Like a tort action, a wrongful pregnancy suit focuses on the duty of care, breach of duty, and factual and proximate causes.
A medical professional owes a patient a duty of care to correctly perform sterilization. A doctor breaches their duty of care if they perform the procedure incorrectly or if the pregnancy would not have happened "but for" the plaintiff(s) reliance on the effectiveness of the sterilization.
Once these elements are proven at trial, the next consideration is damages, the amount of money you can receive in a lawsuit.
Compensation for Wrongful Pregnancy
As a legal concept, wrongful pregnancy is different from a typical tort action. It does not seek compensation for personal injuries or damage to property.

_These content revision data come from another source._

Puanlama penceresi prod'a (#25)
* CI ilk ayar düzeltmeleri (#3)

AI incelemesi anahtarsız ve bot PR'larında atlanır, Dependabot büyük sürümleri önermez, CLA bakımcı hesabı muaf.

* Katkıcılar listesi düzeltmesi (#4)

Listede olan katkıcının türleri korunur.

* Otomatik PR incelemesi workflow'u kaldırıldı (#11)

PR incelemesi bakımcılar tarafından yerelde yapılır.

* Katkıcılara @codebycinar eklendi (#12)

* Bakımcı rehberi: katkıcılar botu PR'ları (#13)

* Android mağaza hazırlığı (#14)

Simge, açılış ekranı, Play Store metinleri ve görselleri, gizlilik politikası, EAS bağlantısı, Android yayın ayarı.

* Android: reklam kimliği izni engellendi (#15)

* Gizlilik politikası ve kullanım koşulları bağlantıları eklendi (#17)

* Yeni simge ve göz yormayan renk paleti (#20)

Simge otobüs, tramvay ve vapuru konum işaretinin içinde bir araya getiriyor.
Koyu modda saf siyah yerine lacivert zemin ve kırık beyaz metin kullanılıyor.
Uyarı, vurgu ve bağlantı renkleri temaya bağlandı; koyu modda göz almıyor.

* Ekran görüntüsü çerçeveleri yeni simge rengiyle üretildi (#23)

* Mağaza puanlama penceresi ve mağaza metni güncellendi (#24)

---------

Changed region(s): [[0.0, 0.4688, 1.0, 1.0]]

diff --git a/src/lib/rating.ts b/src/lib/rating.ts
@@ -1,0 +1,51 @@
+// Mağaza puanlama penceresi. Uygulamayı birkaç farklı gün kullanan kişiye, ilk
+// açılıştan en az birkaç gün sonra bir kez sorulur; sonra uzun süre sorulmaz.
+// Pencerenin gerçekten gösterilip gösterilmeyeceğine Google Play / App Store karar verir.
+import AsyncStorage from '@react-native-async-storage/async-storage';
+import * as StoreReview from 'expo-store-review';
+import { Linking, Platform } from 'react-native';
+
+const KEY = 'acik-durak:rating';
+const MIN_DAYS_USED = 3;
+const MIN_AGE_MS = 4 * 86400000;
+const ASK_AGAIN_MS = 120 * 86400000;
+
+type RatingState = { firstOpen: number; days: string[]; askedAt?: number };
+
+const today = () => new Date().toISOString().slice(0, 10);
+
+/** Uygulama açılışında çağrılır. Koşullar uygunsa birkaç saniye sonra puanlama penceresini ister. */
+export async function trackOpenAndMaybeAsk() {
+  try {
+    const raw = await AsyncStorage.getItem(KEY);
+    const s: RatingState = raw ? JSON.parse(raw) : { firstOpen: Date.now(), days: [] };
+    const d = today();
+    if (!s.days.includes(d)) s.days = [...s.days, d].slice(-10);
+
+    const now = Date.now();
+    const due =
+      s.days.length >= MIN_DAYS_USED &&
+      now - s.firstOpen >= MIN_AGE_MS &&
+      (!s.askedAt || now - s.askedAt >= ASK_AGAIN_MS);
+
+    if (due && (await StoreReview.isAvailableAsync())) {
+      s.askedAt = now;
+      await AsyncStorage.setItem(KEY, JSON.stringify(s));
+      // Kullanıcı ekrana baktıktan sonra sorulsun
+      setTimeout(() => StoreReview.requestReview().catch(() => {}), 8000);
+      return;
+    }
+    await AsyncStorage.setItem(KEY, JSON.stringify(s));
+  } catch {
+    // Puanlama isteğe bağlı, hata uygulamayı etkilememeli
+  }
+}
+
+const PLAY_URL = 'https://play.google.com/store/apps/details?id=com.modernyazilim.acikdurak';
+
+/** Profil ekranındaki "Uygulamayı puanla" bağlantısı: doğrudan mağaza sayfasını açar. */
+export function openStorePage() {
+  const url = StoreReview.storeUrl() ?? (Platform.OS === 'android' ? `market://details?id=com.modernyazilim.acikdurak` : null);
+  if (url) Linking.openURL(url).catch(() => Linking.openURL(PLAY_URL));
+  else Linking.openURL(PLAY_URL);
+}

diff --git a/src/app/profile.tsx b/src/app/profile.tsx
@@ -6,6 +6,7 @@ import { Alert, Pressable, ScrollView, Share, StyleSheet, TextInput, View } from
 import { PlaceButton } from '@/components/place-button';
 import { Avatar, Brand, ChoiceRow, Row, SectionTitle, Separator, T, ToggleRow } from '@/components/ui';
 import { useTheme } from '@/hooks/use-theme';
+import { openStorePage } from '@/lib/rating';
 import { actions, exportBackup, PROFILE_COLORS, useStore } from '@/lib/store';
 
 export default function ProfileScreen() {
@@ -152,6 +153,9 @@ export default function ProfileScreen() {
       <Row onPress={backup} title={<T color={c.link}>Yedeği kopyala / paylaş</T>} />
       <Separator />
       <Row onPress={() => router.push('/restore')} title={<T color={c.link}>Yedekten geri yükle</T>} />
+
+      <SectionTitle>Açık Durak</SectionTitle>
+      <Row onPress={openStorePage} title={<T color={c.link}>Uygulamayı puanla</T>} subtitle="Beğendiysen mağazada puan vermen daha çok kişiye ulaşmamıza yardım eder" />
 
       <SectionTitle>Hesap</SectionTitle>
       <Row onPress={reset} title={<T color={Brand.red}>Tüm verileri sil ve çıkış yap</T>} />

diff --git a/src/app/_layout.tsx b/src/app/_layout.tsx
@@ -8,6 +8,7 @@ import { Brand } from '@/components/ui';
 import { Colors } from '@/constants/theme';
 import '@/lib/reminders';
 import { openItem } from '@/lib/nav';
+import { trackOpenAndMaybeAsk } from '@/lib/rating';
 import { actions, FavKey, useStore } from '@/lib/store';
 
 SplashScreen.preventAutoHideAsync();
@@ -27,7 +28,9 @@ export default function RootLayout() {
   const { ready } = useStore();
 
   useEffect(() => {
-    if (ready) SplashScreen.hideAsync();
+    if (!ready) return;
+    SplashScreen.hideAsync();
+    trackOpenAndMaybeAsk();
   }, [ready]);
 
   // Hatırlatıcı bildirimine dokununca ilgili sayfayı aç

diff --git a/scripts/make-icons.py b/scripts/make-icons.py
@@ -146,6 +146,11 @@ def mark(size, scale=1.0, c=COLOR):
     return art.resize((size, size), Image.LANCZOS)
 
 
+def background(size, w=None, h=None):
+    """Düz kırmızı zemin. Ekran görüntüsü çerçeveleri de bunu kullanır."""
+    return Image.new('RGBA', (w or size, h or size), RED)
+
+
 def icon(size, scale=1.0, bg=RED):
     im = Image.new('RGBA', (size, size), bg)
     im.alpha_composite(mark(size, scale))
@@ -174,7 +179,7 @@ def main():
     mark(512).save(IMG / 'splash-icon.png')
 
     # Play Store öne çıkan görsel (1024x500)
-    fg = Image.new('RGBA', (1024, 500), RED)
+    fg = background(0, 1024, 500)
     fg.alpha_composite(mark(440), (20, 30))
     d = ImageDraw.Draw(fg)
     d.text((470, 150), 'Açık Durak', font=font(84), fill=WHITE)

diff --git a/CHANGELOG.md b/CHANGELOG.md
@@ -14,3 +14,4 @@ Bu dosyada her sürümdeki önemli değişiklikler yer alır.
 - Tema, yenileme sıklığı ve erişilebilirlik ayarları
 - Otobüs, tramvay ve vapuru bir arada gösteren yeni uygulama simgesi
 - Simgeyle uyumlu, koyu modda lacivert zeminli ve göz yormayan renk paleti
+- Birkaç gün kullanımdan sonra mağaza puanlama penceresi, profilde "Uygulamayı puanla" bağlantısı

A successful wrongful pregnancy suit compensates the parents of the child. Damages include medical expenses and issues related to the pregnancy. Expenses include:
- Prenatal, delivery room, and neonatal medical expenses
- Lost wages from time spent pregnant or recovering from birth
- The cost of the unsuccessful sterilization procedure
Intangible damages may include:
- Mother's pain and suffering
- Father's loss of consortium during the pregnancy and recovery
An area of damages that divides courts is whether parents may seek recovery for future child-rearing expenses for an unwanted but otherwise healthy child. Courts tend to defer to the notion that even unexpected children are a good thing for most people and society in general.
If financial constraints are a primary factor in seeking sterilization, a minority of states may be more willing to allow a claim for the cost of raising the child to proceed.
Recovery may also cover severe medical conditions. Courts may award damages when specific health issues were the reason for the sterilization procedure and the unplanned child develops abnormalities or inherits certain genetic conditions.
Seeking Legal Advice for a Wrongful Birth Case
If you or your spouse became pregnant after a medical sterilization procedure, you may have a claim for a wrongful birth lawsuit.
Seek legal advice from an experienced medical malpractice attorney in your area. Attorneys will be able to help you make an informed decision about the next steps for your situation.
You Don’t Have To Solve This on Your Own – Get a Lawyer’s Help
Meeting with a lawyer can help you understand your options and how to best protect your rights. Visit our attorney directory to find a lawyer near you who can help.
Contact a qualified medical malpractice attorney to make sure your rights are protected.